After suffering a stroke, Judith Albright (Barbara Hershey) moves into a historic nursing home, where she begins to suspect something supernatural is preying on the residents. In order to escape, she’ll need to convince everyone around her that she doesn’t actually belong there after all.
The Manor Age Appropriate Parents Guide
Lets take a look at what parents need to know before letting their kids watch The Manor.
Language: The Manor contains some harsh language with profanity used throughout. Lookout words include: f*ck, sh*t, hell, creep and d*mn.
Mature Content: One of the biggest lookouts in the film is the violent content it contains. There is a soul-sucking force haunting the residents of The Manor. Characters are murdered and the staff treats the residents in a forceful manner, even strapping them in their beds against their will. This film may be very triggering for those dealing with a loved one who is suffering from dementia. There are also scenes which show characters drinking alcohol and smoking marijuana.
The Manor writer/director Axelle Carolyn has made quite a name for herself in the horror genre, having directed episodes of American Horror Story: Double Feature and The Haunting Of Bly Manor. Carolyn has kept her creepy winning streak going in the new Blumhouse film bringing the suspense, awareness, and an ending that will have your jaw dropping to the floor.
Barbara Hershey stars in the films leading role playing Judith, an elderly former dancer who recently had a stroke and checked herself into an assisted living facility. I have to give the film credit for creating a film with a leading role being a female over 70 years of age. And Hershey nails the role as Judith, delivering a multifaceted character who dotes on and nutures her grandson while also possessing confidence and the ability to stand up for herself; including cussing out anyone who gets in her way.

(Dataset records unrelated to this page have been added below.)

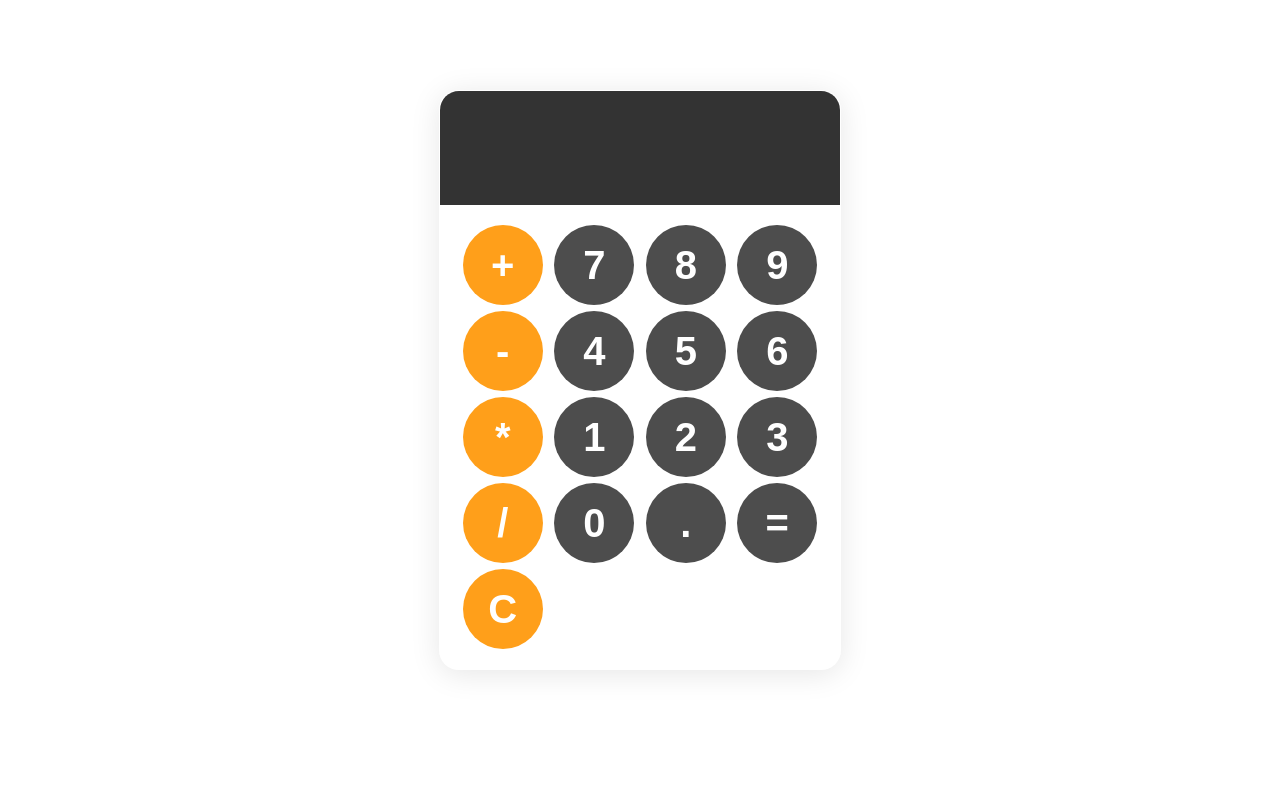
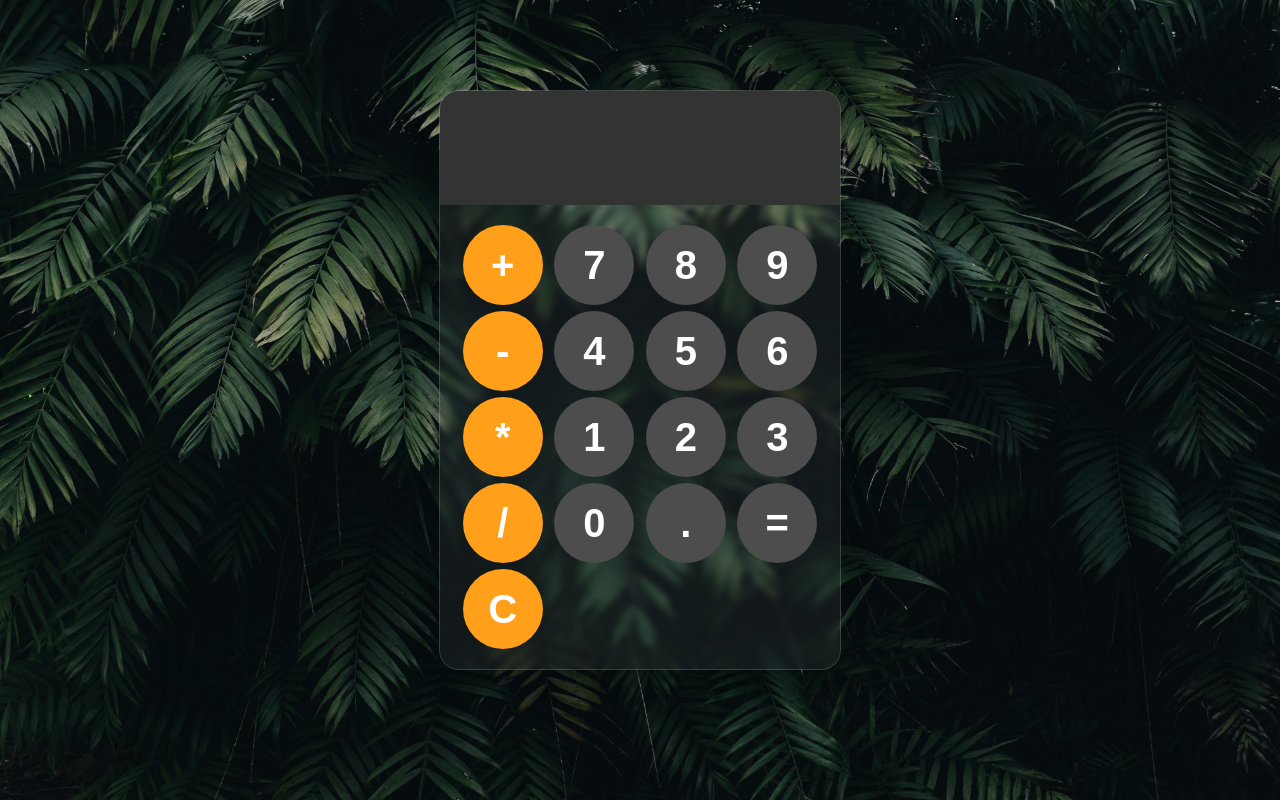
Before and after one commit to Brrn91/calculadora, a plain HTML site: page index.html in a window 1280 px wide. Drawn offline with Linux system fonts and the light colour scheme.

Commit message:
update style

```diff
--- a/estilos/style.css
+++ b/estilos/style.css
@@ -1,15 +1,19 @@
+@charset "UTG-8";
+
+@import url('https://fonts.googleapis.com/css2?family=Poppins:ital,wght@0,100;0,200;0,300;0,400;0,500;0,600;0,700;0,800;0,900;1,100;1,200;1,300;1,400;1,500;1,600;1,700;1,800;1,900&display=swap');
+
 body {
   margin: 100px 0;
   display: flex;
   justify-content: center;
   align-items: center;
   height: 70vh;
-  background-image: ;
+  background: url(../imagens/bg.jpg) no-repeat center center / cover #f0f8ff;
 }
 
 #calculadora {
-  font-family: Arial, Helvetica, sans-serif;
-/* From https://css.glass */
+  font-family: "Poppins", sans-serif;
+  /* From https://css.glass */
   background: rgba(255, 255, 255, 0.05);
   border-radius: 16px;
   box-shadow: 0 4px 30px rgba(0, 0, 0, 0.1);
```
Also changed, not shown: 2 other files.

What makes this film truly stand out above the rest is how close to home it may hit for some. In some countries, elderly people are treated with the utmost respect and are cared for, with multi-generations living in one home until the time of their death. But here in the States, age becomes a nuisance to family members where no matter how much you love and care for someone, somehow no one can be bothered to take care of them. Rarely it seems anymore that a son or daughter would open their home to an elderly parent who requires some level of help managing. More likely they would have them stay if they needed a live in babysitter, but if their age is causing a slight bit of disability, be it physical or mental, then suddenly there is just no way. So nursing homes start to fill up at a serious cost, not only financial but also the price the parent is forced to pay at the hands of under-trained, underpaid, and overly negligent staff. To think you live your whole just to end up old and in the way, it’s shameful, and The Manor manages to bring this dreadful feeling to the screen and that is where the real horror lies.